▶ _TASK INSTRUCTIONS_:
Omit the images. Copy each entry word for word.

▶ _RECORDS_:
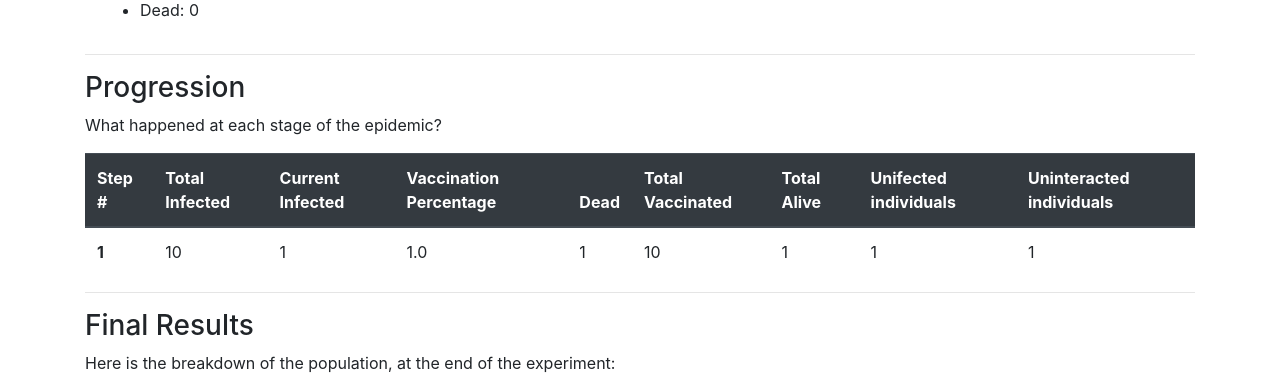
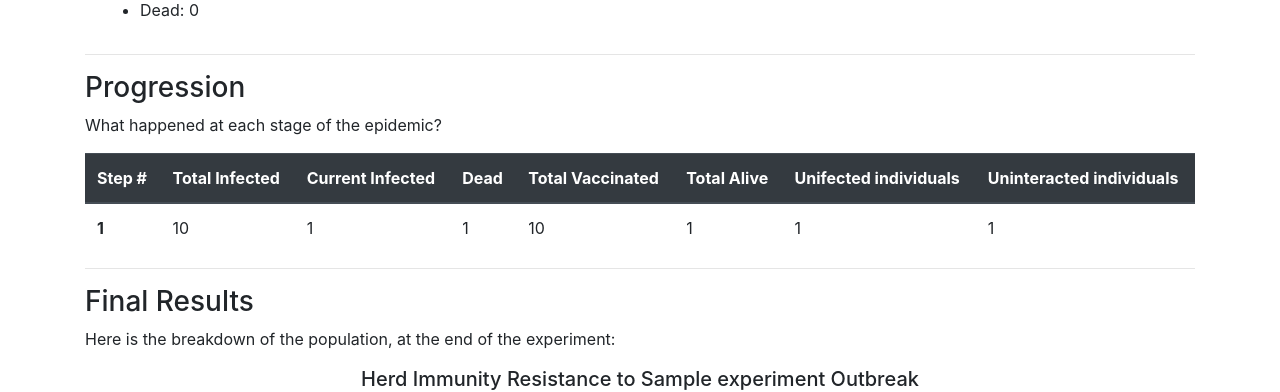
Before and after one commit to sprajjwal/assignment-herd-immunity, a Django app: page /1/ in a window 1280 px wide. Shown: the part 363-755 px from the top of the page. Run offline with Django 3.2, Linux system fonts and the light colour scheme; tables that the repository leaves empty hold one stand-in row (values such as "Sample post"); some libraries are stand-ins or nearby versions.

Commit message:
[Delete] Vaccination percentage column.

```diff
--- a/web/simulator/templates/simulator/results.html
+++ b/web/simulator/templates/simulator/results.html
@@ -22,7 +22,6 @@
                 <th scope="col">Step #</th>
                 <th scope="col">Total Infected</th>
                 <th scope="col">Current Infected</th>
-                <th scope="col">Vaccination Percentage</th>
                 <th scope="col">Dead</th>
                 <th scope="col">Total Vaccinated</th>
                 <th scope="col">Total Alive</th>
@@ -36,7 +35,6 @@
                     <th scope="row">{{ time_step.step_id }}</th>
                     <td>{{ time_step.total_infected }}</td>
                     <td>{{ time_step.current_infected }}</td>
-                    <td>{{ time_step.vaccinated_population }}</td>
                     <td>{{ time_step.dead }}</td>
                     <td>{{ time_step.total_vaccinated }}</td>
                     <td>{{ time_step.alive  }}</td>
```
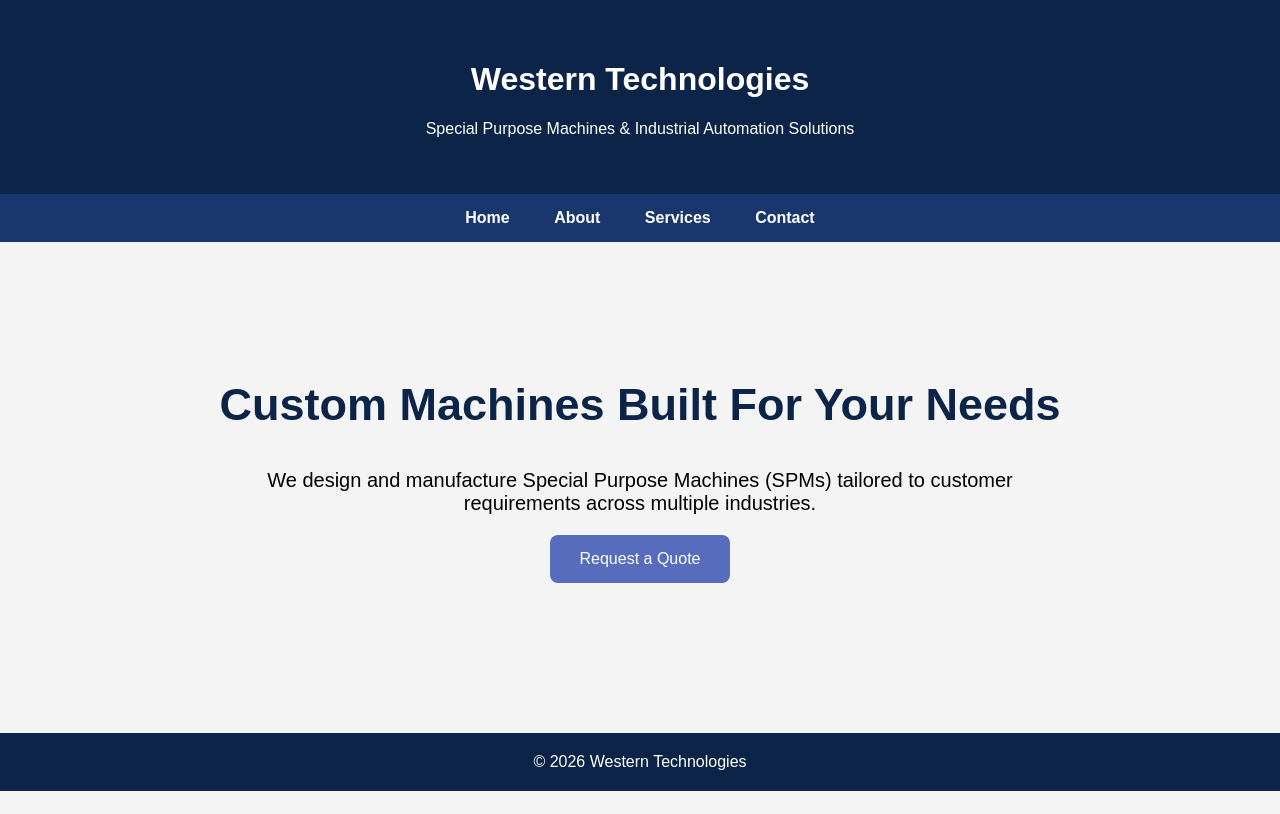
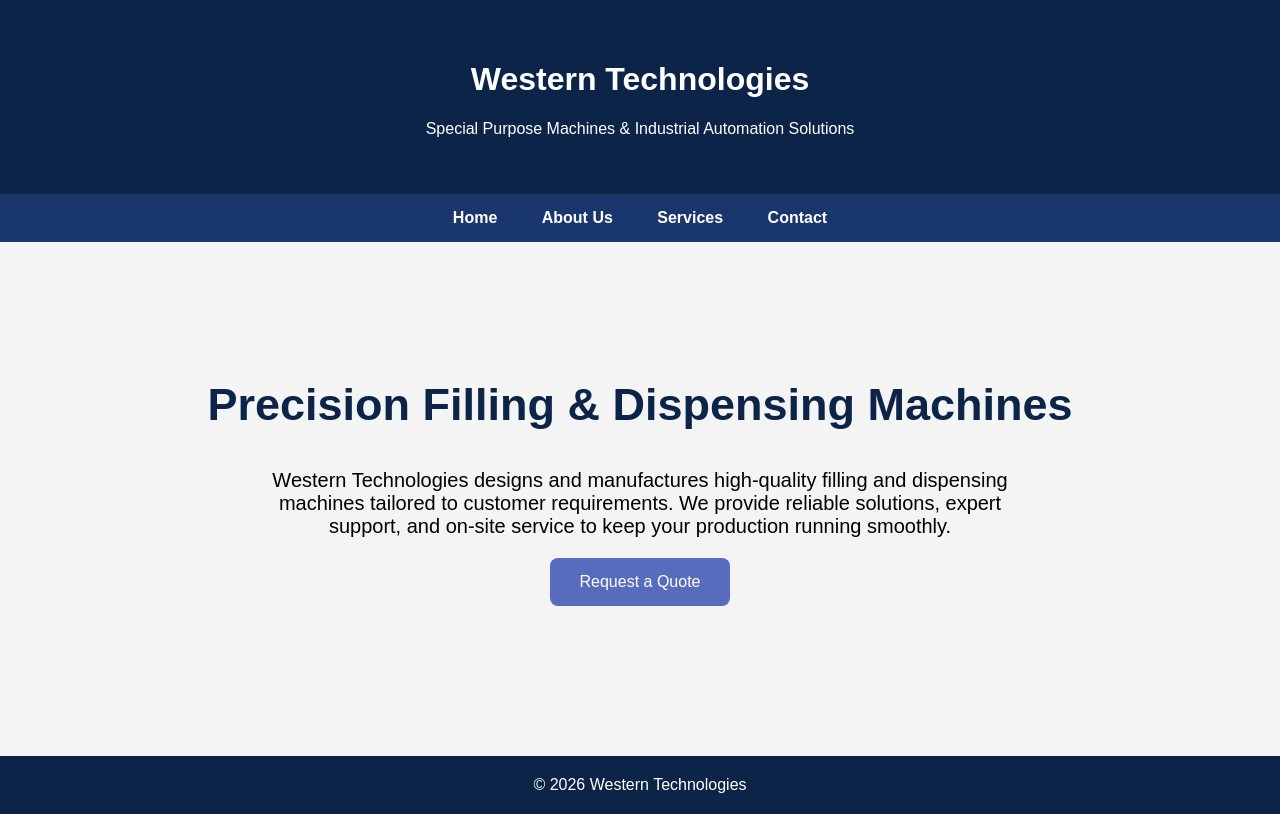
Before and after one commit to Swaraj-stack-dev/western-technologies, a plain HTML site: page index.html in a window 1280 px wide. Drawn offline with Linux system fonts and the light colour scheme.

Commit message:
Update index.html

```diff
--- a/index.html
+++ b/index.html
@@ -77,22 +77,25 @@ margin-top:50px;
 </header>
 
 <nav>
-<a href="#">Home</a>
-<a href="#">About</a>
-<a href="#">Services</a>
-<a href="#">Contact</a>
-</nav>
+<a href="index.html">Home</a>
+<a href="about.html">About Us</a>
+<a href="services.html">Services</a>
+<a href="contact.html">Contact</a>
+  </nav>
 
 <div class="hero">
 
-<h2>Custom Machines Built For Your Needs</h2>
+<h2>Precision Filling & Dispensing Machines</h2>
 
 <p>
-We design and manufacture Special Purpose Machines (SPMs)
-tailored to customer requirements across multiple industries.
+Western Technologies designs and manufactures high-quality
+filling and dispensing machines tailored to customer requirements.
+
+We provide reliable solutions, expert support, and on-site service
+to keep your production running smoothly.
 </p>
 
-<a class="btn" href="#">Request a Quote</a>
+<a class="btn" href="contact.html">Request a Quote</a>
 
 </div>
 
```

▶ _RESPONSE TO THIS EXERCISE_:
Before and after one commit to sprajjwal/assignment-herd-immunity, a Django app: page /1/ in a window 1280 px wide. Shown: the part 363-755 px from the top of the page. Run offline with Django 3.2, Linux system fonts and the light colour scheme; tables that the repository leaves empty hold one stand-in row (values such as "Sample post"); some libraries are stand-ins or nearby versions.

Commit message:
[Delete] Vaccination percentage column.

```diff
--- a/web/simulator/templates/simulator/results.html
+++ b/web/simulator/templates/simulator/results.html
@@ -22,7 +22,6 @@
                 <th scope="col">Step #</th>
                 <th scope="col">Total Infected</th>
                 <th scope="col">Current Infected</th>
-                <th scope="col">Vaccination Percentage</th>
                 <th scope="col">Dead</th>
                 <th scope="col">Total Vaccinated</th>
                 <th scope="col">Total Alive</th>
@@ -36,7 +35,6 @@
                     <th scope="row">{{ time_step.step_id }}</th>
                     <td>{{ time_step.total_infected }}</td>
                     <td>{{ time_step.current_infected }}</td>
-                    <td>{{ time_step.vaccinated_population }}</td>
                     <td>{{ time_step.dead }}</td>
                     <td>{{ time_step.total_vaccinated }}</td>
                     <td>{{ time_step.alive  }}</td>
```
Before and after one commit to Swaraj-stack-dev/western-technologies, a plain HTML site: page index.html in a window 1280 px wide. Drawn offline with Linux system fonts and the light colour scheme.

Commit message:
Update index.html

```diff
--- a/index.html
+++ b/index.html
@@ -77,22 +77,25 @@ margin-top:50px;
 </header>
 
 <nav>
-<a href="#">Home</a>
-<a href="#">About</a>
-<a href="#">Services</a>
-<a href="#">Contact</a>
-</nav>
+<a href="index.html">Home</a>
+<a href="about.html">About Us</a>
+<a href="services.html">Services</a>
+<a href="contact.html">Contact</a>
+  </nav>
 
 <div class="hero">
 
-<h2>Custom Machines Built For Your Needs</h2>
+<h2>Precision Filling & Dispensing Machines</h2>
 
 <p>
-We design and manufacture Special Purpose Machines (SPMs)
-tailored to customer requirements across multiple industries.
+Western Technologies designs and manufactures high-quality
+filling and dispensing machines tailored to customer requirements.
+
+We provide reliable solutions, expert support, and on-site service
+to keep your production running smoothly.
 </p>
 
-<a class="btn" href="#">Request a Quote</a>
+<a class="btn" href="contact.html">Request a Quote</a>
 
 </div>
 
```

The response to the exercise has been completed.